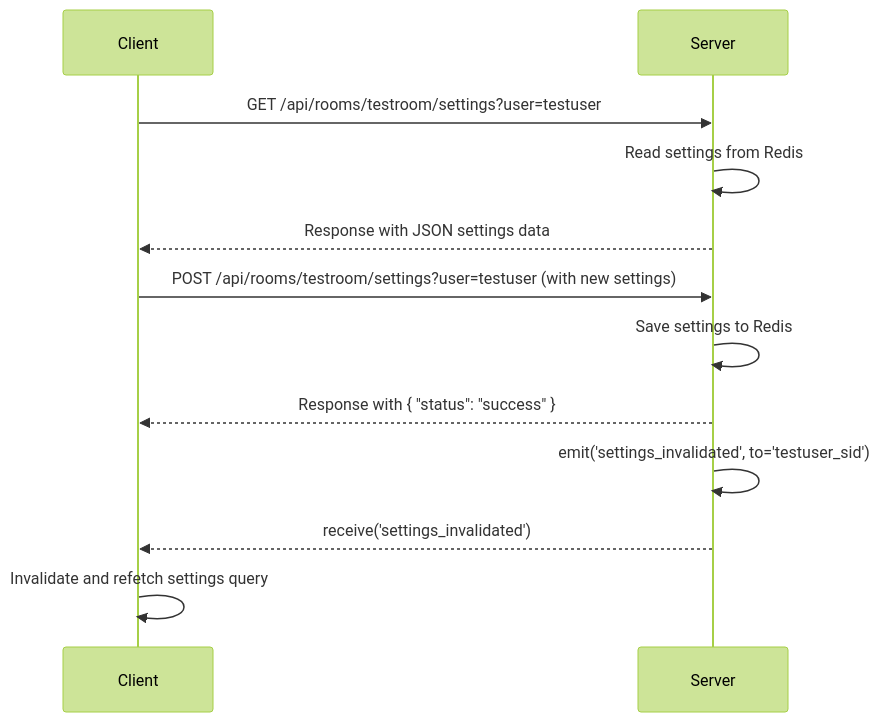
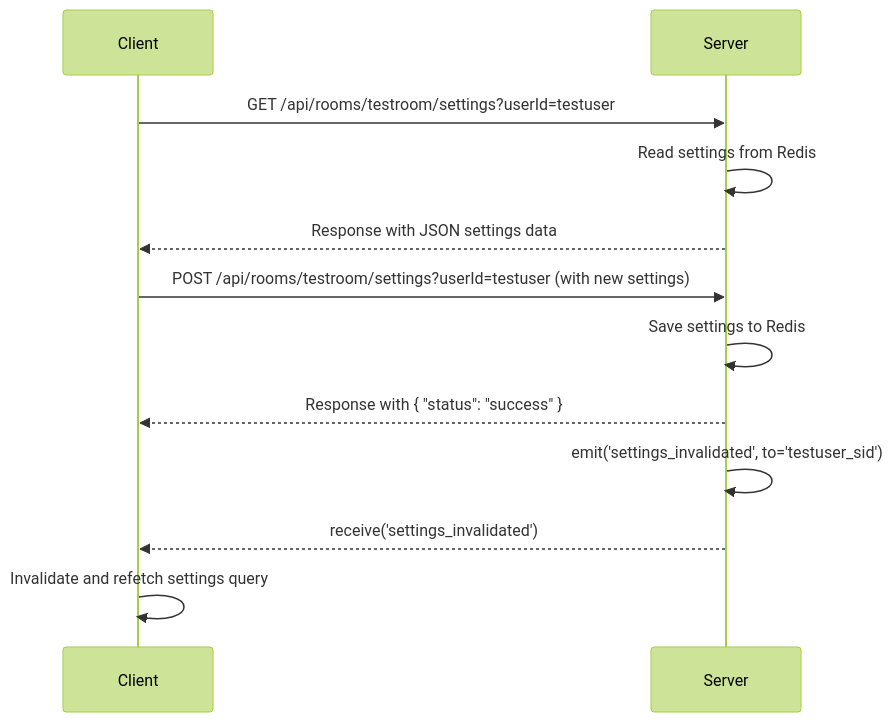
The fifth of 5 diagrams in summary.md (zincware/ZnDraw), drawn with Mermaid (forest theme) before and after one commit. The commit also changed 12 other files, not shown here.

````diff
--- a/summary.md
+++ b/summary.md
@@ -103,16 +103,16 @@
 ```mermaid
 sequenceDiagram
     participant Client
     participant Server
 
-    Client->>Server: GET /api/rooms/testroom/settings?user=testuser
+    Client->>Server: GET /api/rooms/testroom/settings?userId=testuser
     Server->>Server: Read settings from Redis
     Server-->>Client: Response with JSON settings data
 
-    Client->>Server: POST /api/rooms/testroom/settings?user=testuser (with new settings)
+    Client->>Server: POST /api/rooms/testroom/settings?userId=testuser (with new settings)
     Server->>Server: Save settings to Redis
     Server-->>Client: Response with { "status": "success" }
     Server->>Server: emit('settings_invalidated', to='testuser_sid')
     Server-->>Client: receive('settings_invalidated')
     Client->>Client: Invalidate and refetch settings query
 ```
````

● ● ● ●

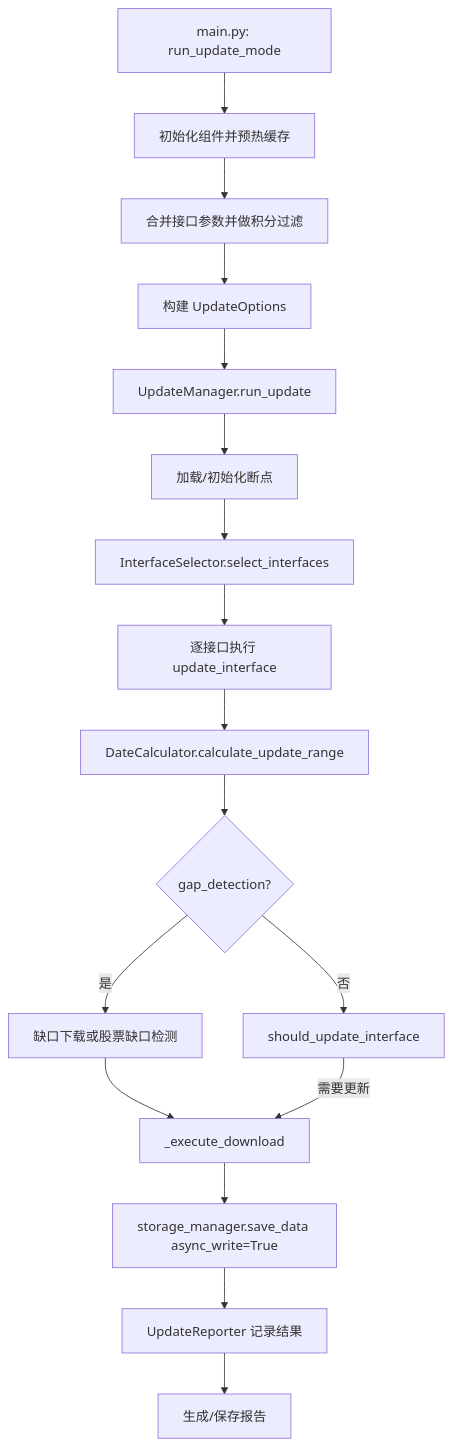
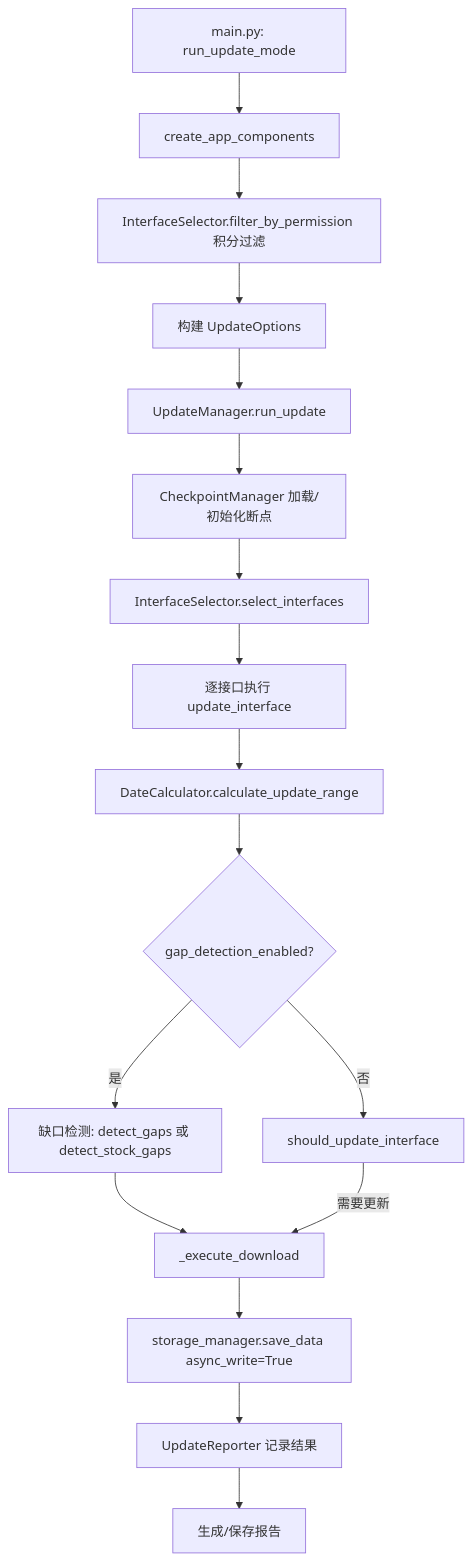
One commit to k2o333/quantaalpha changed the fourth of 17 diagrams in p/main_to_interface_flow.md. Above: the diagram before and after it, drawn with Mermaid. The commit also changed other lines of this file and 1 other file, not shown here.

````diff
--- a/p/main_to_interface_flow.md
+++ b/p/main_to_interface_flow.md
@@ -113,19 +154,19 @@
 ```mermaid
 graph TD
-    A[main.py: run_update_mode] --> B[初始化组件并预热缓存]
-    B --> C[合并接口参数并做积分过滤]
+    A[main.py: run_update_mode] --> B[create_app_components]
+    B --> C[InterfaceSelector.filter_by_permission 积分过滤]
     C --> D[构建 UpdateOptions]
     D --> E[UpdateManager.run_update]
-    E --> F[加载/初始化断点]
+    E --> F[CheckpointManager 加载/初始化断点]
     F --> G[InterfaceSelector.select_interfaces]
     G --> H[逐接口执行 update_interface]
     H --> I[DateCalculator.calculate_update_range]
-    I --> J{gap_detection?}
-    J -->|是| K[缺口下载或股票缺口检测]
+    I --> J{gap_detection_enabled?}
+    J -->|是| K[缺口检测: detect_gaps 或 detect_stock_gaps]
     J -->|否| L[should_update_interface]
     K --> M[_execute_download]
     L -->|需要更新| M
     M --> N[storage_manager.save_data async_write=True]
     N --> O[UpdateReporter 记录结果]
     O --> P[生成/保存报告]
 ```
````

● ● ● ●

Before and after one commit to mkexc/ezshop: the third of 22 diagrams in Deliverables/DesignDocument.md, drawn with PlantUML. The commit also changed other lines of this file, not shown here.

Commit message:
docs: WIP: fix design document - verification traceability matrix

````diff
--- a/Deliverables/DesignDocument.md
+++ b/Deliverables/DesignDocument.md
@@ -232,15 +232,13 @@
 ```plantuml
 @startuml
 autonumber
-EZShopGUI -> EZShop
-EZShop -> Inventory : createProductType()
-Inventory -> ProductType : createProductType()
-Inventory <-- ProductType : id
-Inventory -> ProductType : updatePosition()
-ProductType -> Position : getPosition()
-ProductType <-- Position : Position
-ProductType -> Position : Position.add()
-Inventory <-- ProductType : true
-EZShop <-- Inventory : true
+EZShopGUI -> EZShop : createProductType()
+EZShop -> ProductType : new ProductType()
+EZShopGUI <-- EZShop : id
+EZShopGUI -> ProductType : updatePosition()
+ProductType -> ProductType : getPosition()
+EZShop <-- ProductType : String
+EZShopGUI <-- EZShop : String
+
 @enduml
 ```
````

● ● ● ●

**INSTRUCTIONS TO FOLLOW**:
Counting only the lines that include "Server", state how many there are in the entries, and nothing else.

**EXERCISE ANSWER**:
11